Winter weather turned travel treacherous across the South, shutting down interstates in Louisiana, causing highway crashes in Kentucky and closing airport runways in Texas, as snow turned the red clay white and prompted schools to close across the region.
Snow began falling during the pre-dawn hours Tuesday in Louisiana, where freeways were closed in and around Shreveport as the winter weather system took aim at other states, forecasters said.
With the weather system moving east and plunging temperatures expected right behind it, winter storm warnings were issued for parts of Louisiana and Mississippi.
Dangerous wind chills prompted school systems to close Tuesday across Texas, Arkansas, Louisiana, Alabama, Mississippi, Georgia, Tennessee, Kentucky, Kansas and Missouri. Some colleges also canceled classes, including Wichita State University in Kansas, where wind chill values were expected to drop as low as minus-13 degrees (minus-25 Celsius), the National Weather Service said.
In Kentucky, multiple crashes closed a 10-mile section of Interstate 24 on the west side of the state and blocked southbound lanes of Interstate 65 in south-central Kentucky, including a five-vehicle pileup that involved a Greyhound bus, authorities said. That crash, which injured multiple people, also involved two commercial vehicles and two passenger vehicles Tuesday morning on I-65.
In Tennessee, forecasters called for up to 6 inches of snow in the central part of the state, which includes the Nashville area.
Hundreds of flights were canceled at Texas airports — including Houston, San Antonio and Austin — where frigid temperatures left runways dangerously icy. Forecasters warned mariners along the Texas coast to be on guard for gale-force winds.
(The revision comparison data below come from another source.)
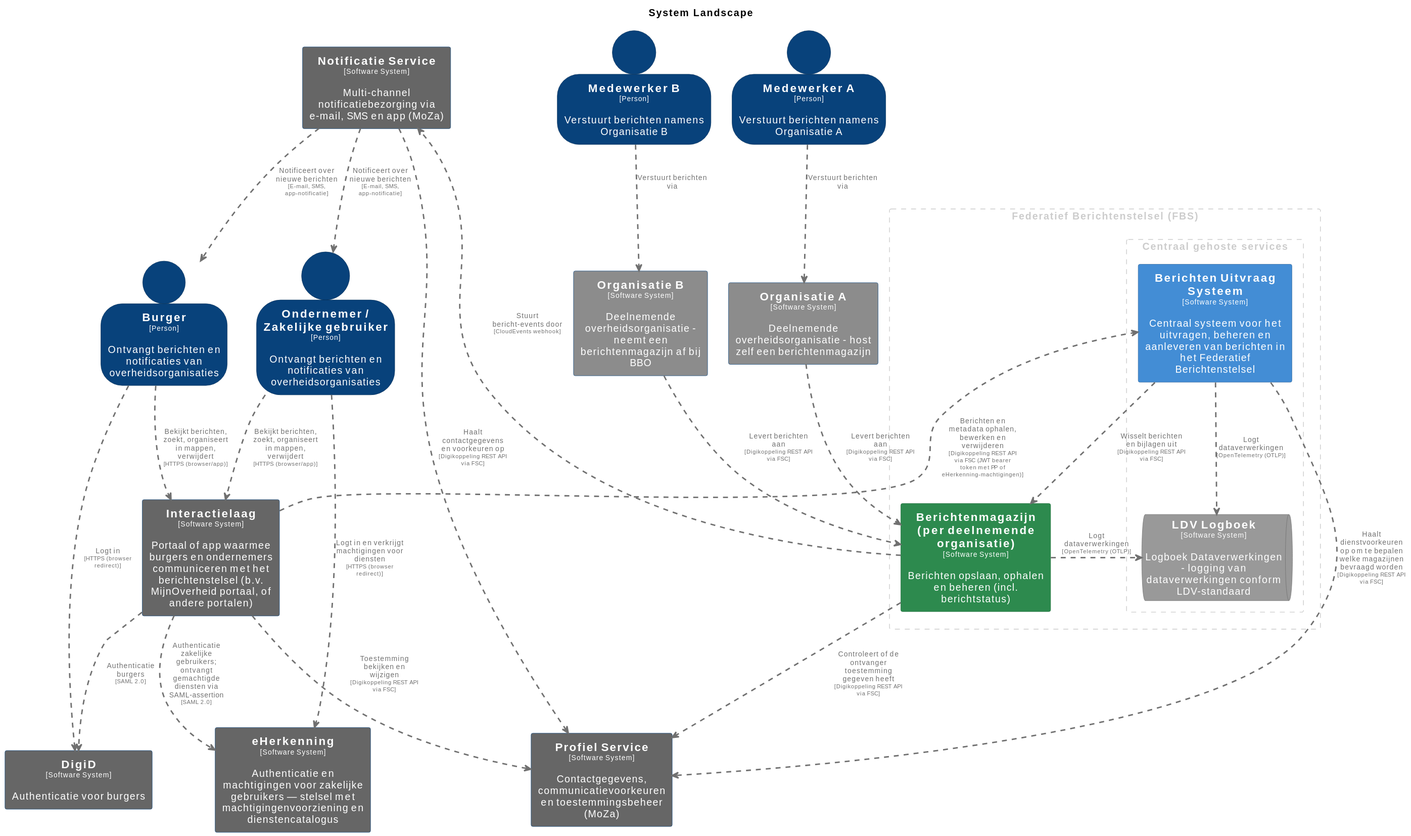
MinBZK/moza-poc-fbs-berichtenbox keeps this PlantUML diagram as pr-preview/pr-22/master/svg/SystemLandscape.svg. Above is the earlier version. Its source is kept beside it as pr-preview/pr-22/master/puml/SystemLandscape.puml.
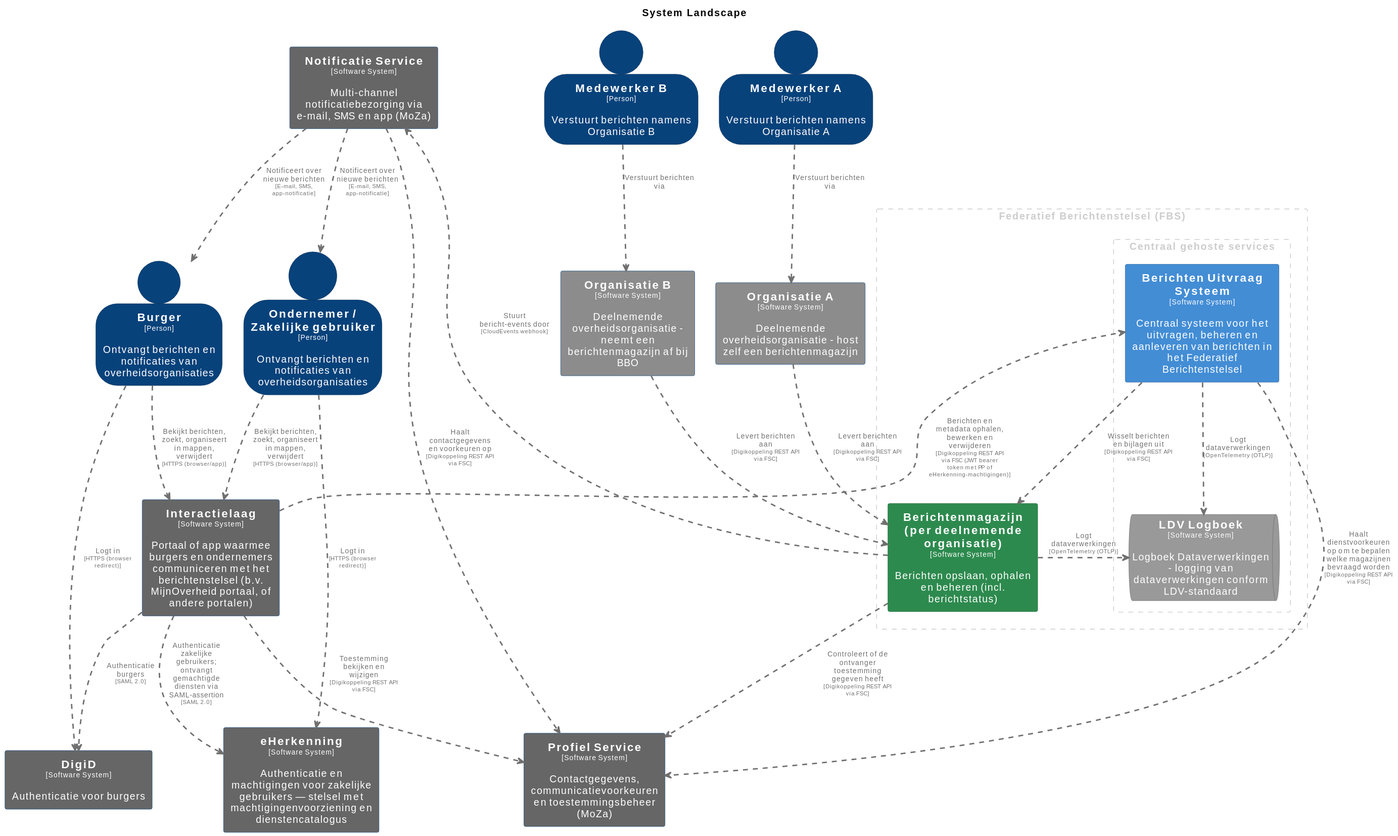
After the change.

Change to the diagram source:
```diff
@@ -138,7 +138,7 @@
 Burger .[#707070,thickness=2].> Interactielaag : "<color:#707070>Bekijkt berichten, zoekt, organiseert in mappen, verwijdert\n<color:#707070><size:8>[HTTPS (browser/app)]</size>"
 Burger .[#707070,thickness=2].> DigiD : "<color:#707070>Logt in\n<color:#707070><size:8>[HTTPS (browser redirect)]</size>"
 OndernemerZakelijkegebruiker .[#707070,thickness=2].> Interactielaag : "<color:#707070>Bekijkt berichten, zoekt, organiseert in mappen, verwijdert\n<color:#707070><size:8>[HTTPS (browser/app)]</size>"
-OndernemerZakelijkegebruiker .[#707070,thickness=2].> eHerkenning : "<color:#707070>Logt in en verkrijgt machtigingen voor diensten\n<color:#707070><size:8>[HTTPS (browser redirect)]</size>"
+OndernemerZakelijkegebruiker .[#707070,thickness=2].> eHerkenning : "<color:#707070>Logt in\n<color:#707070><size:8>[HTTPS (browser redirect)]</size>"
 NotificatieService .[#707070,thickness=2].> Burger : "<color:#707070>Notificeert over nieuwe berichten\n<color:#707070><size:8>[E-mail, SMS, app-notificatie]</size>"
 NotificatieService .[#707070,thickness=2].> OndernemerZakelijkegebruiker : "<color:#707070>Notificeert over nieuwe berichten\n<color:#707070><size:8>[E-mail, SMS, app-notificatie]</size>"
 Interactielaag .[#707070,thickness=2].> BerichtenUitvraagSysteem : "<color:#707070>Berichten en metadata ophalen, bewerken en verwijderen\n<color:#707070><size:8>[Digikoppeling REST API via FSC (JWT bearer token met PP of eHerkenning-machtigingen)]</size>"
```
Snow was falling Tuesday morning in Louisiana, Mississippi and Alabama, and was expected to move into Alabama and Georgia later in the day.
In Louisiana, state officials said both lanes of Interstate 49 in the Shreveport area were closed early Tuesday. Parts of Interstate 20 and Interstate 220 were also closed.
“We’ve got numerous crashes on the interstates and surface roads,” Louisiana State Trooper Glenn Younger said Tuesday morning from Bossier City, Louisiana, just across the Red River from Shreveport.
“You can’t see the black ice — it’s invisible,” said Younger, who had been driving on roads since 5 a.m. Tuesday and could feel the back end of his patrol car begin to slide at times.
“You want to just barely touch the brakes in that situation,” he said. “A lot of people get scared and they want to jam on the brakes and that makes it worse.”
What looked like about 1 inch of snow covered the hood of Glenn Springfield’s truck when he went outside Tuesday morning in northeast Louisiana, he said. Springfield, a spokesman for the Ouachita Parish Sheriff’s Office, said the worst highway conditions were about 100 miles west of him — but the snow was heading east.
“We’re just advising people that if you don’t have to work, stay home,” Springfield said.
Ice had coated roads and bridges in 36 of Mississippi’s 82 counties, mostly in the northern and central parts of the state, the Mississippi Department of Transportation said in a statement Tuesday morning. Some of the heaviest snow in Mississippi was expected in the state’s Delta region, where up to 3 inches was possible.
In Alabama, Gov. Kay Ivey declared a state of emergency. Numerous businesses and government offices closed because of the threat.
Jim Wimberly was at work Tuesday morning managing a Dollar General story in Tuscumbia, in northwest Alabama, despite freezing precipitation on the ground and a forecast of more on the way. Shoppers had emptied the shelves of bread, but the milk case was still stocked because of a delivery on Monday.
“The roads are a little slick right now. It’s been sleeting for about the last hour or two hours,” said Wimberly. “Half of my parking lot is white and half of it is just regular asphalt.”
Alabama officials were trying to avoid a repeat of four years ago, when a winter storm blanketed central Alabama and left motorists stranded on roads in metro Birmingham for hours. Teachers and students camped out in schools.
Forecasters aren’t predicting a large amount of snow for Alabama — just 2 inches or less with more in spots. But they say temperatures steadily falling into the teens could freeze anything that comes down.
Drivers had a hard time navigating hills around the north Alabama city of Haleyville, where roads quickly turned white Tuesday morning, but there was still plenty of traffic because manufacturing plants that didn’t close in advance began dismissing workers, store clerk Rose Payne said.
“It’s coming down as snow, but with these cars driving over it looks ice on the ground,” said Payne, who planned to walk home from her job at Friendly Shop if roads got too bad. “The driveways of businesses are white.”